**Task instructions**
No pictures should appear in the copy; otherwise retype the entries exactly.

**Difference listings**

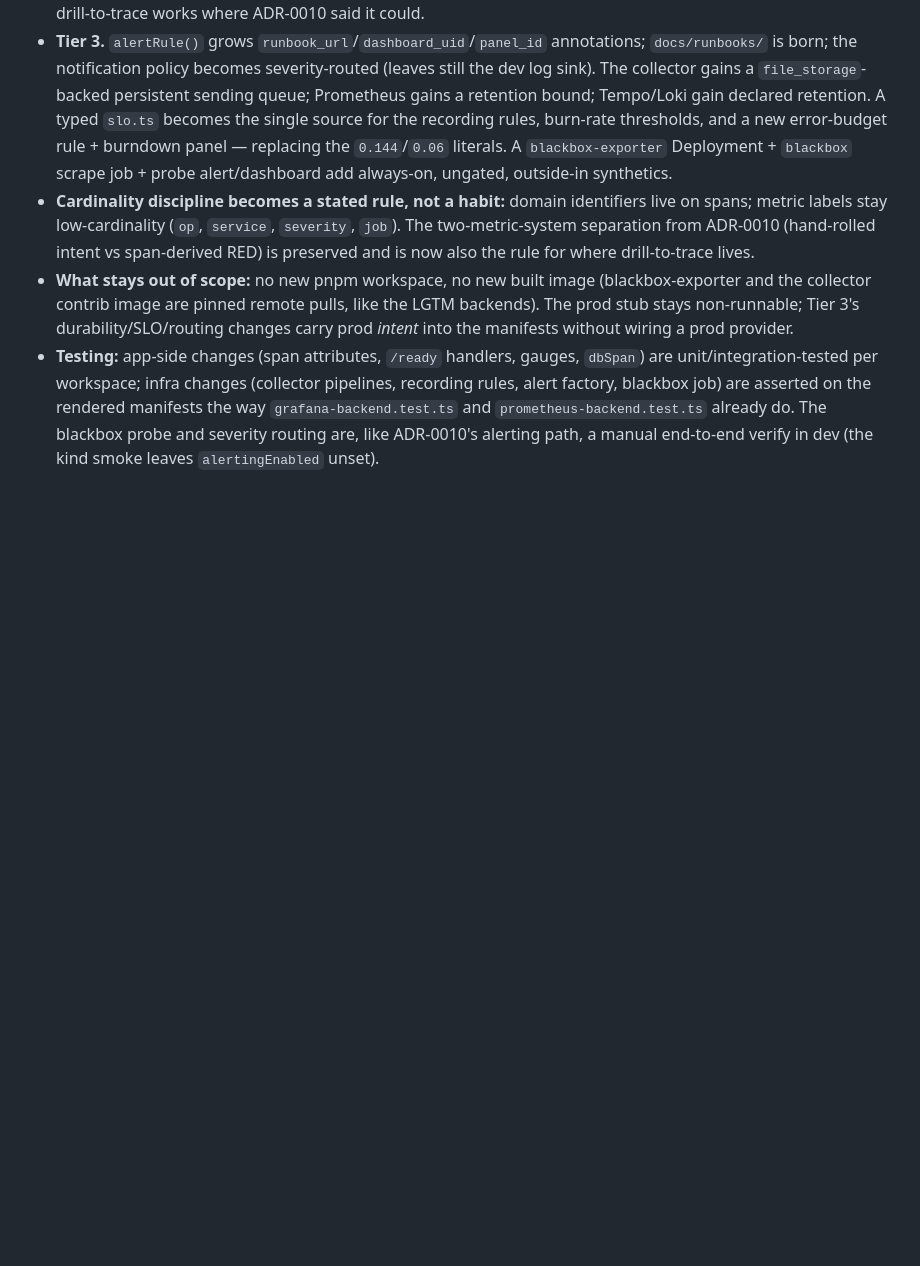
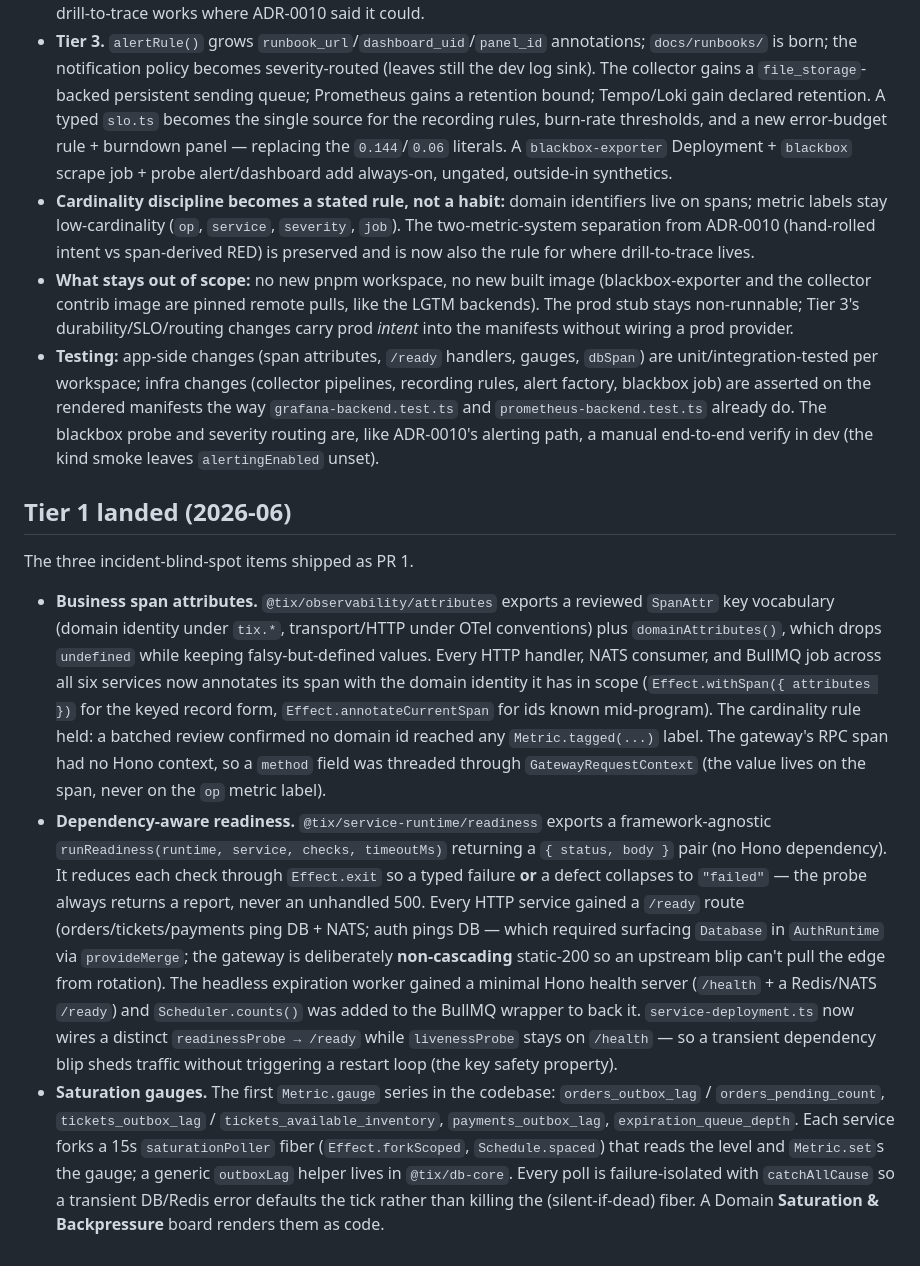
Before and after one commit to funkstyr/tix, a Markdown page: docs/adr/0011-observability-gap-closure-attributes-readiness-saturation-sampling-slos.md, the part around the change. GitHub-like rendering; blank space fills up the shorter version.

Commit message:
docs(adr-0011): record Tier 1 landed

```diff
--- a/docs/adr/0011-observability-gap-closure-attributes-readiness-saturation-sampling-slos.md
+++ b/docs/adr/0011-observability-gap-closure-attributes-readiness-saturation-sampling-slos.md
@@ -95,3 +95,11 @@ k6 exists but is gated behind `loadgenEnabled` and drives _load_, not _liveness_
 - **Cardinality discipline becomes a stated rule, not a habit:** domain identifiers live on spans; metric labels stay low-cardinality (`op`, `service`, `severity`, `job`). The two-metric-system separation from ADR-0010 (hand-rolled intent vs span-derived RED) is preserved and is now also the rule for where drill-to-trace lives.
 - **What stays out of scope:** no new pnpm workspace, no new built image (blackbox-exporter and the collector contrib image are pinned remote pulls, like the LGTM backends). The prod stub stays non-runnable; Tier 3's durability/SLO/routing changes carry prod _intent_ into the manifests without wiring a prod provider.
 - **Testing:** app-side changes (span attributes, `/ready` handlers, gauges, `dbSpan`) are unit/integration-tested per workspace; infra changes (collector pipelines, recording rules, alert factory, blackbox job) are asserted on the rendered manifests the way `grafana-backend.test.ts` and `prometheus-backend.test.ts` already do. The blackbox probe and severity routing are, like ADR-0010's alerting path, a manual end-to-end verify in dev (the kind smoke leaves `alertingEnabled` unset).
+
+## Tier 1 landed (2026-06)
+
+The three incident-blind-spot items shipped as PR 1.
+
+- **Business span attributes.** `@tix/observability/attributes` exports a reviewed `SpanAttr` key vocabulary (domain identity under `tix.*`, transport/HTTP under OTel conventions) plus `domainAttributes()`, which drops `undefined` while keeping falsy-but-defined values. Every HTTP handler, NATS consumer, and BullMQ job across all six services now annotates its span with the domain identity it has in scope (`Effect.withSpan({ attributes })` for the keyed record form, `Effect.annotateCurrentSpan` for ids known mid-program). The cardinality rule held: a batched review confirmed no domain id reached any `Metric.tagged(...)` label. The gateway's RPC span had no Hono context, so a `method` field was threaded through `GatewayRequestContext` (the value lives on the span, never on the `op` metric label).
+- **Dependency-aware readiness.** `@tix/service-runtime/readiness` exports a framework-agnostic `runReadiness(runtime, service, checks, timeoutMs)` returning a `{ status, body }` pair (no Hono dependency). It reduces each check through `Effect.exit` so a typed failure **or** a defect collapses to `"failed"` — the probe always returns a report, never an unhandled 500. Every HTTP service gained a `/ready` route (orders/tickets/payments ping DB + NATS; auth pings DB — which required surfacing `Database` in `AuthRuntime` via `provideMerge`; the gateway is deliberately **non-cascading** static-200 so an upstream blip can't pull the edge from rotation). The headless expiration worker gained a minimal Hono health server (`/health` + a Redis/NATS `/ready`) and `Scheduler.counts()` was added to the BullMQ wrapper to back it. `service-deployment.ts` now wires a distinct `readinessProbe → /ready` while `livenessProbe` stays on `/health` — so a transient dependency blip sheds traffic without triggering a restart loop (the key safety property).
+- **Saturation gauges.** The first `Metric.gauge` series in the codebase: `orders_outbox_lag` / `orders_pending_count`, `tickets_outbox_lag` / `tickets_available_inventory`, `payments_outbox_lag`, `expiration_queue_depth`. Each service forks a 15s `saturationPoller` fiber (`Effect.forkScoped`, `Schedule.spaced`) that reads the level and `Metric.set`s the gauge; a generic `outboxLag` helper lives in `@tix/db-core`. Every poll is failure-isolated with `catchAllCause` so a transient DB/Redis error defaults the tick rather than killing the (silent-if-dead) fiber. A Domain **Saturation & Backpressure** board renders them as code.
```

**Result**
Before and after one commit to funkstyr/tix, a Markdown page: docs/adr/0011-observability-gap-closure-attributes-readiness-saturation-sampling-slos.md, the part around the change. GitHub-like rendering; blank space fills up the shorter version.

Commit message:
docs(adr-0011): record Tier 1 landed

```diff
--- a/docs/adr/0011-observability-gap-closure-attributes-readiness-saturation-sampling-slos.md
+++ b/docs/adr/0011-observability-gap-closure-attributes-readiness-saturation-sampling-slos.md
@@ -95,3 +95,11 @@ k6 exists but is gated behind `loadgenEnabled` and drives _load_, not _liveness_
 - **Cardinality discipline becomes a stated rule, not a habit:** domain identifiers live on spans; metric labels stay low-cardinality (`op`, `service`, `severity`, `job`). The two-metric-system separation from ADR-0010 (hand-rolled intent vs span-derived RED) is preserved and is now also the rule for where drill-to-trace lives.
 - **What stays out of scope:** no new pnpm workspace, no new built image (blackbox-exporter and the collector contrib image are pinned remote pulls, like the LGTM backends). The prod stub stays non-runnable; Tier 3's durability/SLO/routing changes carry prod _intent_ into the manifests without wiring a prod provider.
 - **Testing:** app-side changes (span attributes, `/ready` handlers, gauges, `dbSpan`) are unit/integration-tested per workspace; infra changes (collector pipelines, recording rules, alert factory, blackbox job) are asserted on the rendered manifests the way `grafana-backend.test.ts` and `prometheus-backend.test.ts` already do. The blackbox probe and severity routing are, like ADR-0010's alerting path, a manual end-to-end verify in dev (the kind smoke leaves `alertingEnabled` unset).
+
+## Tier 1 landed (2026-06)
+
+The three incident-blind-spot items shipped as PR 1.
+
+- **Business span attributes.** `@tix/observability/attributes` exports a reviewed `SpanAttr` key vocabulary (domain identity under `tix.*`, transport/HTTP under OTel conventions) plus `domainAttributes()`, which drops `undefined` while keeping falsy-but-defined values. Every HTTP handler, NATS consumer, and BullMQ job across all six services now annotates its span with the domain identity it has in scope (`Effect.withSpan({ attributes })` for the keyed record form, `Effect.annotateCurrentSpan` for ids known mid-program). The cardinality rule held: a batched review confirmed no domain id reached any `Metric.tagged(...)` label. The gateway's RPC span had no Hono context, so a `method` field was threaded through `GatewayRequestContext` (the value lives on the span, never on the `op` metric label).
+- **Dependency-aware readiness.** `@tix/service-runtime/readiness` exports a framework-agnostic `runReadiness(runtime, service, checks, timeoutMs)` returning a `{ status, body }` pair (no Hono dependency). It reduces each check through `Effect.exit` so a typed failure **or** a defect collapses to `"failed"` — the probe always returns a report, never an unhandled 500. Every HTTP service gained a `/ready` route (orders/tickets/payments ping DB + NATS; auth pings DB — which required surfacing `Database` in `AuthRuntime` via `provideMerge`; the gateway is deliberately **non-cascading** static-200 so an upstream blip can't pull the edge from rotation). The headless expiration worker gained a minimal Hono health server (`/health` + a Redis/NATS `/ready`) and `Scheduler.counts()` was added to the BullMQ wrapper to back it. `service-deployment.ts` now wires a distinct `readinessProbe → /ready` while `livenessProbe` stays on `/health` — so a transient dependency blip sheds traffic without triggering a restart loop (the key safety property).
+- **Saturation gauges.** The first `Metric.gauge` series in the codebase: `orders_outbox_lag` / `orders_pending_count`, `tickets_outbox_lag` / `tickets_available_inventory`, `payments_outbox_lag`, `expiration_queue_depth`. Each service forks a 15s `saturationPoller` fiber (`Effect.forkScoped`, `Schedule.spaced`) that reads the level and `Metric.set`s the gauge; a generic `outboxLag` helper lives in `@tix/db-core`. Every poll is failure-isolated with `catchAllCause` so a transient DB/Redis error defaults the tick rather than killing the (silent-if-dead) fiber. A Domain **Saturation & Backpressure** board renders them as code.
```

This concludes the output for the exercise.